It is in this context that the words porneia and aselgeia appear in the list of the “works of the flesh” already cited above. Like I said, this is not rocket science.
When I go to the dictionary and look up the word “fornication” in the Merriam-Webster Dictionary, it defines the word as “consensual sexual intercourse between two persons not married to each other – compare adultery.” No one would ever think to contest the meaning of this word because that definition is found in a dictionary, the final authority on what a word means in the English language.
When I go to Thayer’s Greek Lexicon, the equivalent definitive and authoritative work on the topic of NT Greek, the definitions I published in my previous reply to your comments appear. I quoted them verbatim, copying-and-pasting them from an electronic version of the book. The definition for porneia has no notations indicating contextual variations to the meaning of the word.
You’ve cited other people/texts and your theological training concerning other aspects of this issue (as exemplified in your list of blog posts in your original comments and your most-recent comment) because that’s where you’ve had your “successes” in justifying your lifestyle — that is your comfort zone. Some people you’ve actually been able to convince, which has to be gratifying. Others have been frustrated at their inability to contest your interpretations of Scripture and history, so they sputter, “But it’s just WRONG!” And you get an immense satisfaction at reducing them to an irrational position, thus reinforcing the “rightness” of your cause and your stereotypes about those who don’t approve of homosexuality.
You desperately keep trying to drag the discussion back to those topics so that you can operate from a perceived position of strength — that’s where you’re used to fighting this battle and where you feel you are winning. So you are frustrated because I refuse to debate you on your turf and your terms.
This reminds me of a fencing bout I was in years ago. I, an unrated épée fencer, was faced with a C-rated opponent 3 levels better than me. He was notorious for waiting until his opponent would attack, then making a riposte with deadly accuracy. I determined that I was not going to fence him on his terms, that I would make him attack me instead. So when the director called, “En guard!” I put my guard up and was ready to fence. When the director commanded, “Fence!” I just stood there with my guard up, not moving. My opponent stopped the bout and demanded that the director make me attack him. The director responded that he could not, that there were no rules anywhere saying I had to attack him. It so disconcerted my opponent that I ended up winning the bout.
You cannot directly address my position concerning porneia because: 1) you have no way of refuting it, and; 2) to admit I was correct would call EVERYthing in your life — your sexuality, your activism, your carefully constructed theological justifications supporting your cherished hope that God approves of your homosexuality, and everything else you hold dear – into question. If you’re wrong, then your whole life goes into meltdown and you think you would be left with nothing.
Were I in your shoes right now, in all honesty I’d be terrified.
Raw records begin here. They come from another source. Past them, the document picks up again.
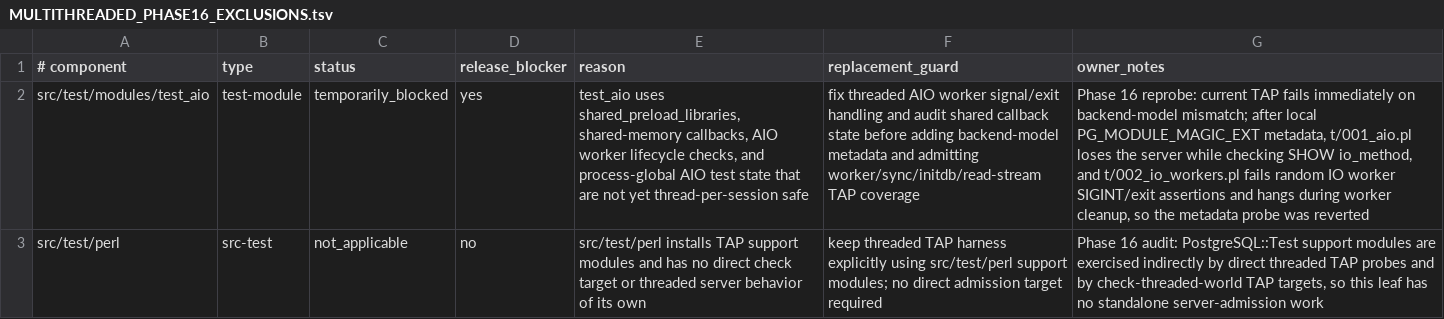
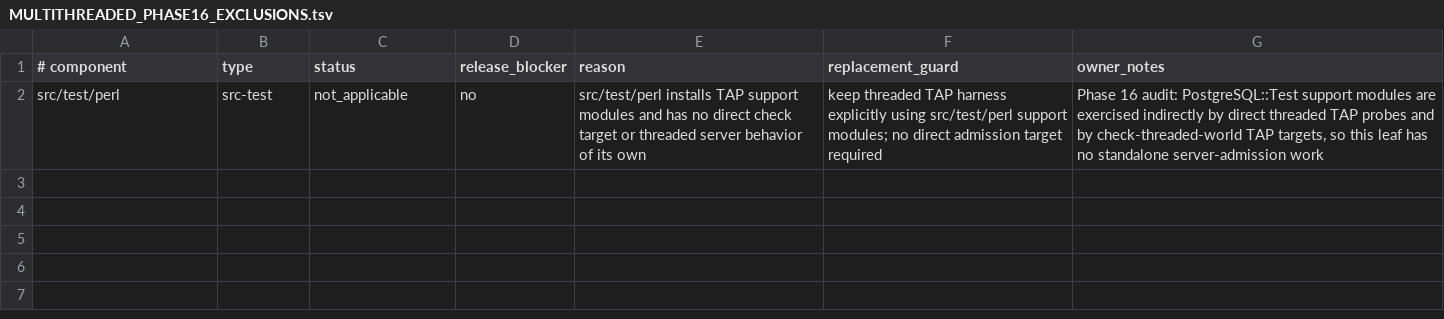
Before and after one commit to samwillis/multithreaded-postgres, a TSV file: plan_docs/MULTITHREADED_PHASE16_EXCLUSIONS.tsv, drawn as a sheet; the diff names each change by its address in the sheet, - before the commit and + after, or states it on an @@ line.

Commit message:
Admit threaded test_aio coverage

```diff
--- a/plan_docs/MULTITHREADED_PHASE16_EXCLUSIONS.tsv
+++ b/plan_docs/MULTITHREADED_PHASE16_EXCLUSIONS.tsv
-row 2: src/test/modules/test_aio | test-module | temporarily_blocked | yes | test_aio uses shared_preload_libraries, shared-memory callbacks, AIO worker lifecycle checks, and process-global AIO test state that are not yet thread-per-session safe | fix threaded AIO worker signal/exit handling and audit shared callback state before adding backend-model metadata and admitting worker/sync/initdb/read-stream TAP coverage | Phase 16 reprobe: current TAP fails immediately on backend-model mismatch; after local PG_MODULE_MAGIC_EXT metadata, t/001_aio.pl loses the server while checking SHOW io_method, and t/002_io_workers.pl fails random IO worker SIGINT/exit assertions and hangs during worker cleanup, so the metadata probe was reverted
```
Also changed, not shown: plan_docs/MULTITHREADED_PHASE16_COVERED_COMPONENTS.tsv, 4 other files.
Not to mention more than a little angry at this no-name upstart blogger from some Bible school I’ve never heard of who comes out of nowhere and is successfully threatening everything I hold dear.
Please do not think I take any pleasure from this — my heart is filled with compassion for you and your situation, rather than gloating. I have no moral high ground from which to judge you or anyone else, for that matter. The only reason I am what I am and have accomplished what I have accomplished is by the precious blood of Jesus and the finished work of the cross, period.
One thing I do know with an absolute certainty is this:
God unconditionally loves you and is standing ready to help you reconstruct your life according to His narrative, not yours.
While neither of us can remotely imagine what His narrative for you may look like right now, I’m equally convinced that, whatever that may be, it will be so awesomely wonderful that you’ll stand amazed at the mighty works of God through His limitless grace, mercy, and compassion, giving Him ALL the glory.